Counterfeiting is as old as money itself, with the history of currency including a millennia-long arms race between mints and the forgers that copy them. While governments have finally crafted paper money so intricate that counterfeiting isn't a major problem, detecting counterfeit coins remains a challenge. Now, Spanish scientists have modified a regular optical computer mouse to create a cheap and easy device for sniffing out phony Euro coins.
The device utilizes the sensor on the mouse to detect the minute details etched into the surface of the coin. The user loads a coin into the detector, which then references the coin against a database of legit currency. The sensor can detect even the slightest mistakes on the engraved map of Europe on the back of every Euro coin, making it easy to detect all but the most perfect facsimiles.
The mouse modification is cheap and easy, and the researchers who invented it say the same technique can be applied to webcams, too. So far, the device is only designed to analyze 2-Euro coins, the currency that makes up 79 percent of all counterfeit coins in Europe, but expanding the range would only require updating the database, and making a different sized coin holder.
However, this discovery also raises another interesting point: Who the hell counterfeits coins? That seems really heavy, and paying for everything in change is a surefire way to arouse suspicion.

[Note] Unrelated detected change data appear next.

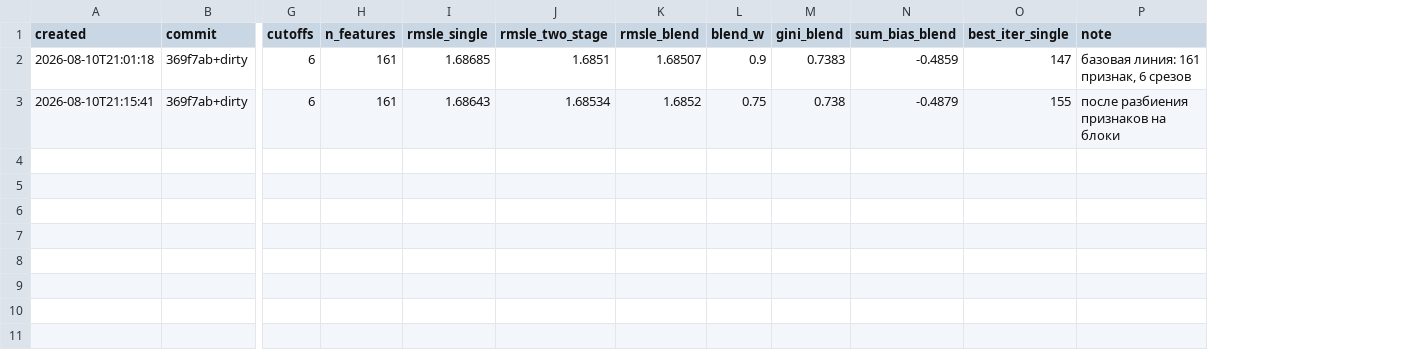
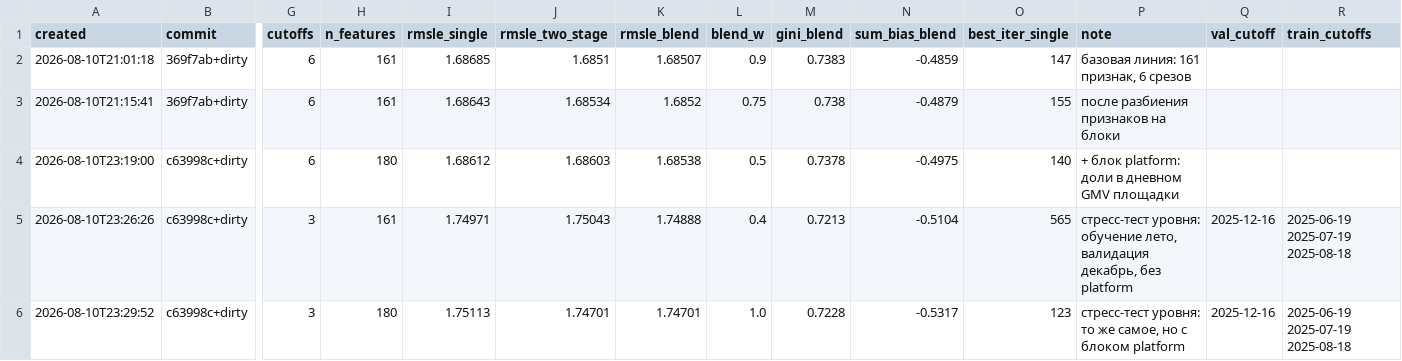
Before and after one commit to imaO0O/ozon-ml-champ, a CSV file: models/experiments.csv, drawn as a sheet; only a part is shown, gaps mark what is left out; rows hold the shown columns only; the diff names each change by its address in the sheet, - before the commit and + after, or states it on an @@ line.

Commit message:
Блок platform: доли пользователя в суточном объёме площадки
Уровень площадки внутри данных плывёт вдвое (GMV на пользователя за 30 дней:
58 в январе 2025, 111 в декабре, 84 в январе 2026), а тестовое окно лежит за
краем данных. Абсолютные рубли переносят на тест уровень обучающих срезов,
доли от уровня не зависят.

На штатной валидации блок нейтрален (1.68538 против 1.68520 — шум), но под
искусственным сдвигом уровня +22% выигрывает 0.0019 RMSLE и 0.0015 Gini.

Проверено по данным и отражено в плане: праздничных пиков в логе нет
(23 февраля — 0.954 от локальной медианы, 8 марта — 0.923, 31 декабря — 0.710),
поэтому календарных признаков не делаем. Признак «то же окно год назад»
неприменим: для обучающих срезов это 2024 год, которого в данных нет.

Остальное:
- train.py: --val-cutoff и --train-cutoffs для нестандартных пар обучение/валидация
- журнал пишет, на каких срезах сделан прогон, иначе стресс-тест неотличим от штатного
- мета модели пишется только вместе с весами, под --final

```diff
--- a/models/experiments.csv
+++ b/models/experiments.csv
+column Q (val_cutoff), empty
+column R (train_cutoffs), empty
+row 4: 2026-08-10T23:19:00 | c63998c+dirty | 6 | 180 | 1.68612 | 1.68603 | 1.68538 | 0.5 | 0.7378 | -0.4975 | 140 | + блок platform: доли в дневном GMV площадки
+row 5: 2026-08-10T23:26:26 | c63998c+dirty | 3 | 161 | 1.74971 | 1.75043 | 1.74888 | 0.4 | 0.7213 | -0.5104 | 565 | стресс-тест уровня: обучение лето, валидация декабрь, без platform | 2025-12-16 | 2025-06-19 2025-07-19 2025-08-18
+row 6: 2026-08-10T23:29:52 | c63998c+dirty | 3 | 180 | 1.75113 | 1.74701 | 1.74701 | 1.0 | 0.7228 | -0.5317 | 123 | стресс-тест уровня: то же самое, но с блоком platform | 2025-12-16 | 2025-06-19 2025-07-19 2025-08-18
```
Also changed, not shown: 5 other files.
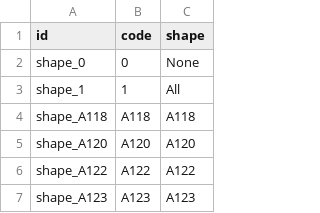
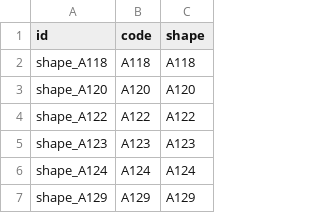
Before and after one commit to augustin-bresset/rubicon-suite, a CSV file: rubicon_addons/pdp_stone/data/pdp.stone.shape.csv, drawn as a sheet; only a part is shown; the shorter side is filled out with more unchanged rows.

```diff
--- a/rubicon_addons/pdp_stone/data/pdp.stone.shape.csv
+++ b/rubicon_addons/pdp_stone/data/pdp.stone.shape.csv
@@ -1,4 +1,2 @@
 id,code,shape
-shape_0,0,None
-shape_1,1,All
 shape_A118,A118,A118
```
Also changed, not shown: rubicon_addons/pdp_metal/data/pdp.metal.csv, rubicon_addons/pdp_stone/data/pdp.stone.shade.csv, 2 other files.
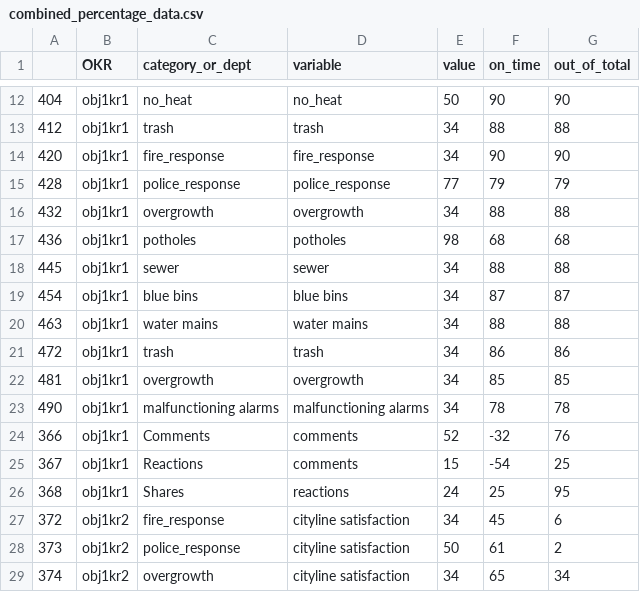
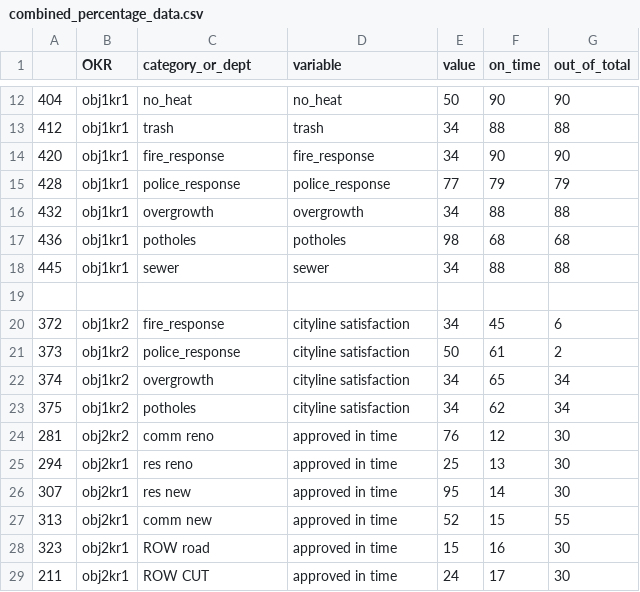
Before and after one commit to EdwardDeaver/SyracuseDashboardJavaScript, a CSV file: data/combined_percentage_data.csv, drawn as a sheet; only a part is shown, gaps mark what is left out; the shorter side is filled out with more unchanged rows.

Commit message:
adding data

```diff
--- a/data/combined_percentage_data.csv
+++ b/data/combined_percentage_data.csv
@@ -18,10 +18,3 @@
 445,obj1kr1,sewer,sewer,34,88,88
-454,obj1kr1,blue bins,blue bins,34,87,87
-463,obj1kr1,water mains,water mains,34,88,88
-472,obj1kr1,trash,trash,34,86,86
-481,obj1kr1,overgrowth,overgrowth,34,85,85
-490,obj1kr1,malfunctioning alarms,malfunctioning alarms,34,78,78
-366,obj1kr1,Comments,comments,52,-32,76
-367,obj1kr1,Reactions,comments,15,-54,25
-368,obj1kr1,Shares,reactions,24,25,95
+
 372,obj1kr2,fire_response,cityline satisfaction,34,45,6
```
Also changed, not shown: 1 other file.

Five amazing, clean technologies that will set us free, in this month's energy-focused issue. Also: how to build a better bomb detector, the robotic toys that are raising your children, a human catapult, the world's smallest arcade, and much more.